Below are the entries to retype; reproduce each one exactly.

Data:
□ □ □ □
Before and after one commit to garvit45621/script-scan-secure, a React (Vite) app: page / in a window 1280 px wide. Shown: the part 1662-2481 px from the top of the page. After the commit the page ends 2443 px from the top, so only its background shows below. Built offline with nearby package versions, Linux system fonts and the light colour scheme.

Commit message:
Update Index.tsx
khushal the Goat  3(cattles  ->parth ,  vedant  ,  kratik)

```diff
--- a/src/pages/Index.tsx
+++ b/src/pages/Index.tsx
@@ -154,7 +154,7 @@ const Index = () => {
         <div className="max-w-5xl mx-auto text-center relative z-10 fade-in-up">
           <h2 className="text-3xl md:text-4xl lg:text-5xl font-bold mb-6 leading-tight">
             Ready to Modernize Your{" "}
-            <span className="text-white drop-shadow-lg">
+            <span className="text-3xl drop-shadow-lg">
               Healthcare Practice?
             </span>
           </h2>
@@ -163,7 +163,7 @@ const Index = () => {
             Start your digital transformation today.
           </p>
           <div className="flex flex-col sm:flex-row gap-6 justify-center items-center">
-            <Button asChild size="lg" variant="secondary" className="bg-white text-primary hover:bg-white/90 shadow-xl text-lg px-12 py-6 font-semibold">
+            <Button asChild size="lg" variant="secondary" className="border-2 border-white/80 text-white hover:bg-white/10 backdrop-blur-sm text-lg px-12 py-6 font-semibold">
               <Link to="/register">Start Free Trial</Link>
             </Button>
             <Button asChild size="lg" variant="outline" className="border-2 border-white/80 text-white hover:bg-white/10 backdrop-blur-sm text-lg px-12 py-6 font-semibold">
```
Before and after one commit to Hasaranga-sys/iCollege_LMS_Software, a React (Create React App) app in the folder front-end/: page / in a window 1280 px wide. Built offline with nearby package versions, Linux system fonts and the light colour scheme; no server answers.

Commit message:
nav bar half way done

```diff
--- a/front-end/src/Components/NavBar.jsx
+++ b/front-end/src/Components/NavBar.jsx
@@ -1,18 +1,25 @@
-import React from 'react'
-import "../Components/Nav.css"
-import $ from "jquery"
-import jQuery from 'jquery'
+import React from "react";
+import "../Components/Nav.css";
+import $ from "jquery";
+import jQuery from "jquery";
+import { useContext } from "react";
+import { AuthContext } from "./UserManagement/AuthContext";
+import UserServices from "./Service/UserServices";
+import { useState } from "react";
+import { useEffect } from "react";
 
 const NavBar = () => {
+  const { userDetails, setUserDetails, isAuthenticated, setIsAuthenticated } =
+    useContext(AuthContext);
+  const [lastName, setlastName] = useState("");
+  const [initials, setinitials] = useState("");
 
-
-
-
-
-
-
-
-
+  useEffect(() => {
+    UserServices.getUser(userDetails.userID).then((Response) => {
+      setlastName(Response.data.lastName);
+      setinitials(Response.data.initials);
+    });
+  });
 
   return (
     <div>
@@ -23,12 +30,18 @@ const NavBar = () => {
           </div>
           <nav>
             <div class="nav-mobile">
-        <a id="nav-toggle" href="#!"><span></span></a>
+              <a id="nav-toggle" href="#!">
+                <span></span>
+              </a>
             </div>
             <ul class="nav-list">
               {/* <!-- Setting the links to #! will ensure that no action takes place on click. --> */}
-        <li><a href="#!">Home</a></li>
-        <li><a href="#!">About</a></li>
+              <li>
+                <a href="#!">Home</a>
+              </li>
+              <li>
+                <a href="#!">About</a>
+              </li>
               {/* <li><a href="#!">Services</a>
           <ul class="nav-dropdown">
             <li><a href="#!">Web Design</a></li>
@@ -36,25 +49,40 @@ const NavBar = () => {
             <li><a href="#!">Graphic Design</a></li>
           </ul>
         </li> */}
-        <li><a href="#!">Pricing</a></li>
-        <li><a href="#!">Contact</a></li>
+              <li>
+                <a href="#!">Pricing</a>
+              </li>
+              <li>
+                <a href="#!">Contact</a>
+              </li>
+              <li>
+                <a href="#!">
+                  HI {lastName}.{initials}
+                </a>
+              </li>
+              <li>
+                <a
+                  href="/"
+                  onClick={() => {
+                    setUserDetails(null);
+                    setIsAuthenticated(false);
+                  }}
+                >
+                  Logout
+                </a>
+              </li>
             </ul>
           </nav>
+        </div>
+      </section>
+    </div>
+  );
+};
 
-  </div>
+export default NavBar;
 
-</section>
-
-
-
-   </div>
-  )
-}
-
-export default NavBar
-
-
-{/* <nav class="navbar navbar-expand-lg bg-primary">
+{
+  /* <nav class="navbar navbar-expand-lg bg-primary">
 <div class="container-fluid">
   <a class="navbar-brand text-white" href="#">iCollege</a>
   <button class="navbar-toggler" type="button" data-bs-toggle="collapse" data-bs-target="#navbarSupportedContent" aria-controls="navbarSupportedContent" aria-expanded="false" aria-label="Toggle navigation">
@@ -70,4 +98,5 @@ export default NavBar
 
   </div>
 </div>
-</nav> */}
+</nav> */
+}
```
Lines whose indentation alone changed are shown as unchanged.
□ □ □ □
Reply:
Before and after one commit to garvit45621/script-scan-secure, a React (Vite) app: page / in a window 1280 px wide. Shown: the part 1662-2481 px from the top of the page. After the commit the page ends 2443 px from the top, so only its background shows below. Built offline with nearby package versions, Linux system fonts and the light colour scheme.

Commit message:
Update Index.tsx
khushal the Goat  3(cattles  ->parth ,  vedant  ,  kratik)

```diff
--- a/src/pages/Index.tsx
+++ b/src/pages/Index.tsx
@@ -154,7 +154,7 @@ const Index = () => {
         <div className="max-w-5xl mx-auto text-center relative z-10 fade-in-up">
           <h2 className="text-3xl md:text-4xl lg:text-5xl font-bold mb-6 leading-tight">
             Ready to Modernize Your{" "}
-            <span className="text-white drop-shadow-lg">
+            <span className="text-3xl drop-shadow-lg">
               Healthcare Practice?
             </span>
           </h2>
@@ -163,7 +163,7 @@ const Index = () => {
             Start your digital transformation today.
           </p>
           <div className="flex flex-col sm:flex-row gap-6 justify-center items-center">
-            <Button asChild size="lg" variant="secondary" className="bg-white text-primary hover:bg-white/90 shadow-xl text-lg px-12 py-6 font-semibold">
+            <Button asChild size="lg" variant="secondary" className="border-2 border-white/80 text-white hover:bg-white/10 backdrop-blur-sm text-lg px-12 py-6 font-semibold">
               <Link to="/register">Start Free Trial</Link>
             </Button>
             <Button asChild size="lg" variant="outline" className="border-2 border-white/80 text-white hover:bg-white/10 backdrop-blur-sm text-lg px-12 py-6 font-semibold">
```
Before and after one commit to Hasaranga-sys/iCollege_LMS_Software, a React (Create React App) app in the folder front-end/: page / in a window 1280 px wide. Built offline with nearby package versions, Linux system fonts and the light colour scheme; no server answers.

Commit message:
nav bar half way done

```diff
--- a/front-end/src/Components/NavBar.jsx
+++ b/front-end/src/Components/NavBar.jsx
@@ -1,18 +1,25 @@
-import React from 'react'
-import "../Components/Nav.css"
-import $ from "jquery"
-import jQuery from 'jquery'
+import React from "react";
+import "../Components/Nav.css";
+import $ from "jquery";
+import jQuery from "jquery";
+import { useContext } from "react";
+import { AuthContext } from "./UserManagement/AuthContext";
+import UserServices from "./Service/UserServices";
+import { useState } from "react";
+import { useEffect } from "react";
 
 const NavBar = () => {
+  const { userDetails, setUserDetails, isAuthenticated, setIsAuthenticated } =
+    useContext(AuthContext);
+  const [lastName, setlastName] = useState("");
+  const [initials, setinitials] = useState("");
 
-
-
-
-
-
-
-
-
+  useEffect(() => {
+    UserServices.getUser(userDetails.userID).then((Response) => {
+      setlastName(Response.data.lastName);
+      setinitials(Response.data.initials);
+    });
+  });
 
   return (
     <div>
@@ -23,12 +30,18 @@ const NavBar = () => {
           </div>
           <nav>
             <div class="nav-mobile">
-        <a id="nav-toggle" href="#!"><span></span></a>
+              <a id="nav-toggle" href="#!">
+                <span></span>
+              </a>
             </div>
             <ul class="nav-list">
               {/* <!-- Setting the links to #! will ensure that no action takes place on click. --> */}
-        <li><a href="#!">Home</a></li>
-        <li><a href="#!">About</a></li>
+              <li>
+                <a href="#!">Home</a>
+              </li>
+              <li>
+                <a href="#!">About</a>
+              </li>
               {/* <li><a href="#!">Services</a>
           <ul class="nav-dropdown">
             <li><a href="#!">Web Design</a></li>
@@ -36,25 +49,40 @@ const NavBar = () => {
             <li><a href="#!">Graphic Design</a></li>
           </ul>
         </li> */}
-        <li><a href="#!">Pricing</a></li>
-        <li><a href="#!">Contact</a></li>
+              <li>
+                <a href="#!">Pricing</a>
+              </li>
+              <li>
+                <a href="#!">Contact</a>
+              </li>
+              <li>
+                <a href="#!">
+                  HI {lastName}.{initials}
+                </a>
+              </li>
+              <li>
+                <a
+                  href="/"
+                  onClick={() => {
+                    setUserDetails(null);
+                    setIsAuthenticated(false);
+                  }}
+                >
+                  Logout
+                </a>
+              </li>
             </ul>
           </nav>
+        </div>
+      </section>
+    </div>
+  );
+};
 
-  </div>
+export default NavBar;
 
-</section>
-
-
-
-   </div>
-  )
-}
-
-export default NavBar
-
-
-{/* <nav class="navbar navbar-expand-lg bg-primary">
+{
+  /* <nav class="navbar navbar-expand-lg bg-primary">
 <div class="container-fluid">
   <a class="navbar-brand text-white" href="#">iCollege</a>
   <button class="navbar-toggler" type="button" data-bs-toggle="collapse" data-bs-target="#navbarSupportedContent" aria-controls="navbarSupportedContent" aria-expanded="false" aria-label="Toggle navigation">
@@ -70,4 +98,5 @@ export default NavBar
 
   </div>
 </div>
-</nav> */}
+</nav> */
+}
```
Lines whose indentation alone changed are shown as unchanged.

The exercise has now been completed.